The letter, released today by Turner's office, currently has 70 signatures and is slated to be sent to the White House at the end of next week. Rep. Tom O'Halleran (D-AZ) is the only Democrtat to have signed the letter thus far.
"We are strongly urging the president to follow his original budget plan of $733 billion for the Department of Defense as he prepares his presidential budget for Fiscal Year 2020," Turner said in a statement. "President Trump cannot claim he is rebuilding our military while cutting the funds necessary to do so. We've seen the devastating effects on readiness when our military is forced to make arbitrary cuts as our adversaries continue to aggressively invest in their national security operations."
Though Trump has touted the $165 billion military buildup Congress passed for FY-18 and FY-19, he sparked confusion in the Washington defense establishment on Monday when he tweeted that the current defense budget of $716 billion is "crazy."
The lawmakers' letter, however, uses Trump's own words to make their point.
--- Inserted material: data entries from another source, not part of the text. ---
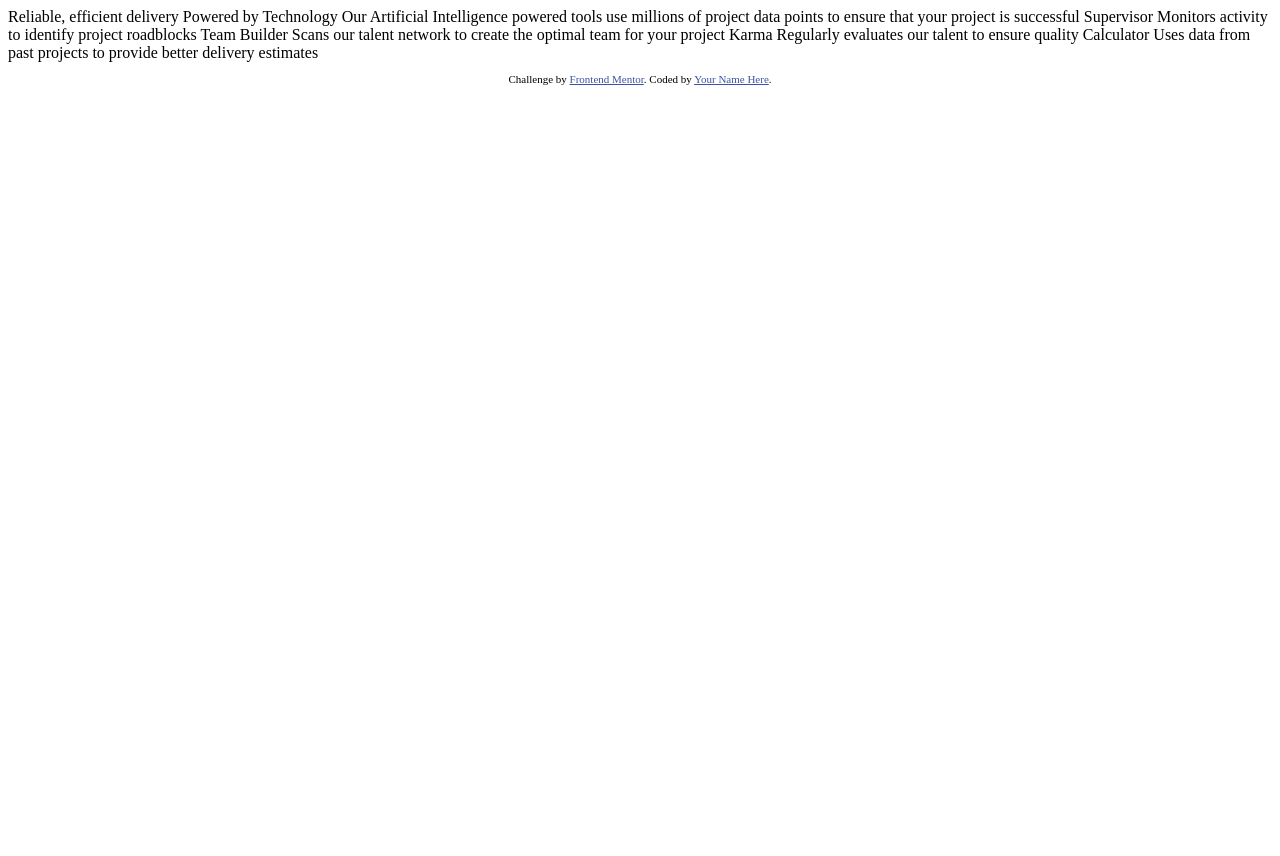
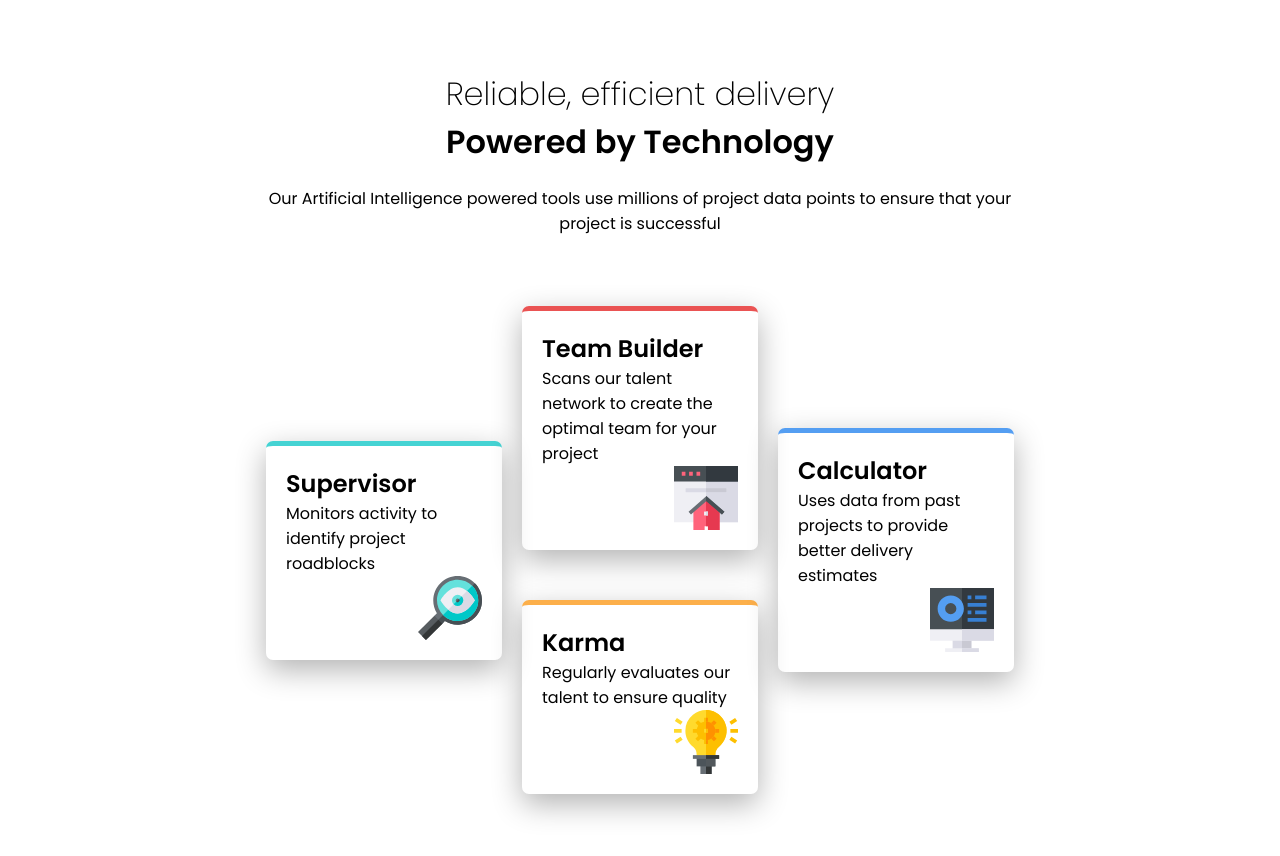
Before and after one commit to 11Samo/four-card-feature-section, a plain HTML site: page index.html in a window 1280 px wide. Before the commit the page ends 800 px from the top, so only its background shows below. Drawn offline with Linux system fonts and the light colour scheme.

Commit message:
Final commit

```diff
--- /dev/null
+++ b/index.css
@@ -0,0 +1,148 @@
+:root {
+  --blue-color: #549ef2;
+  --red-color: #ea5353;
+  --green-color: #45d3d3;
+  --yellow-color: #fcaf4a;
+}
+
+* {
+  margin: 0;
+  padding: 0;
+  box-sizing: border-box;
+}
+
+body {
+  font-family: "Poppins", sans-serif;
+}
+
+.container {
+  margin: 50px 5px;
+  padding: 0 10px;
+  max-width: 1024px;
+  display: flex;
+  flex-direction: column;
+}
+
+.title1 {
+  font-weight: 200;
+  text-align: center;
+}
+
+.title2 {
+  font-weight: 600;
+  text-align: center;
+}
+
+.card {
+  margin-bottom: 30px;
+  padding: 20px;
+  border: 5px black;
+  box-shadow: 0px 10px 30px rgba(0, 0, 0, 0.3);
+  display: flex;
+  flex-direction: column;
+  border-radius: 7px;
+}
+
+.card img {
+  align-self: flex-end;
+}
+
+.supervisor {
+  border-top: 5px solid var(--green-color);
+}
+
+.team-builder {
+  border-top: 5px solid var(--red-color);
+}
+
+.karma {
+  border-top: 5px solid var(--yellow-color);
+}
+
+.calculator {
+  border-top: 5px solid var(--blue-color);
+}
+
+@media only screen and (max-width: 570px) {
+  .container {
+    padding: 0 25px;
+  }
+
+  .title1,
+  .title2 {
+    font-size: 1.6rem;
+  }
+
+  .main-content {
+    margin-top: 20px;
+    text-align: center;
+    color: rgba(0, 0, 0, 0.5);
+  }
+
+  main {
+    margin-top: 50px;
+  }
+
+  .card h2 {
+    margin-bottom: 10px;
+  }
+
+  .card p {
+    color: rgba(0, 0, 0, 0.5);
+  }
+
+  .card img {
+    margin-top: 30px;
+    align-self: flex-end;
+  }
+}
+
+@media only screen and (min-width: 571px) {
+  .title1,
+  .title2 {
+    font-size: 2rem;
+  }
+
+  header {
+    display: grid;
+    grid-template-columns: 1fr;
+  }
+
+  .main-content {
+    margin-top: 20px;
+    text-align: center;
+  }
+
+  .container {
+    max-width: 60%;
+    margin: 70px auto;
+  }
+
+  main {
+    display: grid;
+    grid-template-columns: repeat(3, 1fr);
+    margin-top: 70px;
+    /* align-items: center; */
+    gap: 20px;
+  }
+
+  .karma {
+    grid-column: 2;
+  }
+
+  .supervisor {
+    grid-row: 1/3;
+    align-self: center;
+  }
+
+  .calculator {
+    grid-row: 1/3;
+    grid-column: 3/4;
+    /* grid-row: span 3; */
+    align-self: center;
+  }
+
+  .card {
+    max-width: 400px;
+  }
+}
--- a/index.html
+++ b/index.html
@@ -1,45 +1,62 @@
 <!DOCTYPE html>
 <html lang="en">
   <head>
-  <meta charset="UTF-8">
-  <meta name="viewport" content="width=device-width, initial-scale=1.0"> <!-- displays site properly based on user's device -->
+    <meta charset="UTF-8" />
+    <meta name="viewport" content="width=device-width, initial-scale=1.0" />
+    <!-- displays site properly based on user's device -->
 
-  <link rel="icon" type="image/png" sizes="32x32" href="./images/favicon-32x32.png">
+    <link
+      rel="icon"
+      type="image/png"
+      sizes="32x32"
+      href="./images/favicon-32x32.png"
+    />
+    <link rel="preconnect" href="https://fonts.googleapis.com" />
+    <link rel="preconnect" href="https://fonts.gstatic.com" crossorigin />
+    <link
+      href="https://fonts.googleapis.com/css2?family=Poppins:wght@200;400;600&display=swap"
+      rel="stylesheet"
+    />
+    <link rel="stylesheet" href="index.css" />
 
-  <title>Frontend Mentor | Four card feature section</title>
-
-  <!-- Feel free to remove these styles or customise in your own stylesheet 👍 -->
-  <style>
-    .attribution { font-size: 11px; text-align: center; }
-    .attribution a { color: hsl(228, 45%, 44%); }
-  </style>
+    <title>Four card feature section</title>
   </head>
   <body>
-
-  Reliable, efficient delivery
-  Powered by Technology
-
-  Our Artificial Intelligence powered tools use millions of project data points
-  to ensure that your project is successful
-
-  Supervisor
-  Monitors activity to identify project roadblocks
-
-  Team Builder
+    <div class="container">
+      <header>
+        <h1 class="title1">Reliable, efficient delivery</h1>
+        <h1 class="title2">Powered by Technology</h1>
+        <p class="main-content">
+          Our Artificial Intelligence powered tools use millions of project data
+          points to ensure that your project is successful
+        </p>
+      </header>
+      <main>
+        <div class="card supervisor">
+          <h2>Supervisor</h2>
+          <p>Monitors activity to identify project roadblocks</p>
+          <img src="images/icon-supervisor.svg" alt="supervisor" />
+        </div>
+        <div class="card team-builder">
+          <h2>Team Builder</h2>
+          <p>
             Scans our talent network to create the optimal team for your project
-
-  Karma
-  Regularly evaluates our talent to ensure quality
-
-  Calculator
+          </p>
+          <img src="images/icon-team-builder.svg" alt="team-builder" />
+        </div>
+        <div class="card karma">
+          <h2>Karma</h2>
+          <p>Regularly evaluates our talent to ensure quality</p>
+          <img src="images/icon-karma.svg" alt="karma" />
+        </div>
+        <div class="card calculator">
+          <h2>Calculator</h2>
+          <p>
             Uses data from past projects to provide better delivery estimates
-
-
-  <footer>
-    <p class="attribution">
-      Challenge by <a href="https://www.frontendmentor.io?ref=challenge" target="_blank">Frontend Mentor</a>.
-      Coded by <a href="#">Your Name Here</a>.
           </p>
-  </footer>
+          <img src="images/icon-calculator.svg" alt="calculator" />
+        </div>
+      </main>
+    </div>
   </body>
 </html>
```
Also changed, not shown: 1 other file. Lines whose indentation alone changed are shown as unchanged.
"In August, you remarked: 'The National Defense Authorization Act is the most significant investment in our military and our warfighters in modern history. We are going to strengthen our military like never ever before and that’s what we did,'" the letter states.
"We must continue to adequately fund the military and allow for responsible growth to protect our national interests at home and abroad," the letter continues.
The letter comes on the heels of a two-hour meeting Trump had at the White House with Senate Armed Services Committee Chairman Jim Inhofe (R-OK), his House counterpart Rep. Mac Thornberry (R-TX) and Defense Secretary Jim Mattis about the defense budget. Vice President Pence and national security adviser John Bolton were also present.
Though Inhofe admitted today the president's tweets make him "cringe," the senator said he left the meeting with the impression that Trump understands the need to provide "adequate" resources to the Pentagon to execute the National Defense Strategy.
Democrats, meanwhile, have declined to support a specific topline number for defense, but senior lawmakers like Sen. Jack Reed (D-RI), ranking member on the Senate Armed Services Committee, and Rep. Adam Smith (D-WA), who is expected to become House Armed Services Committee chairman next year, have said they want to strike a balance between defense and non-defense priorities.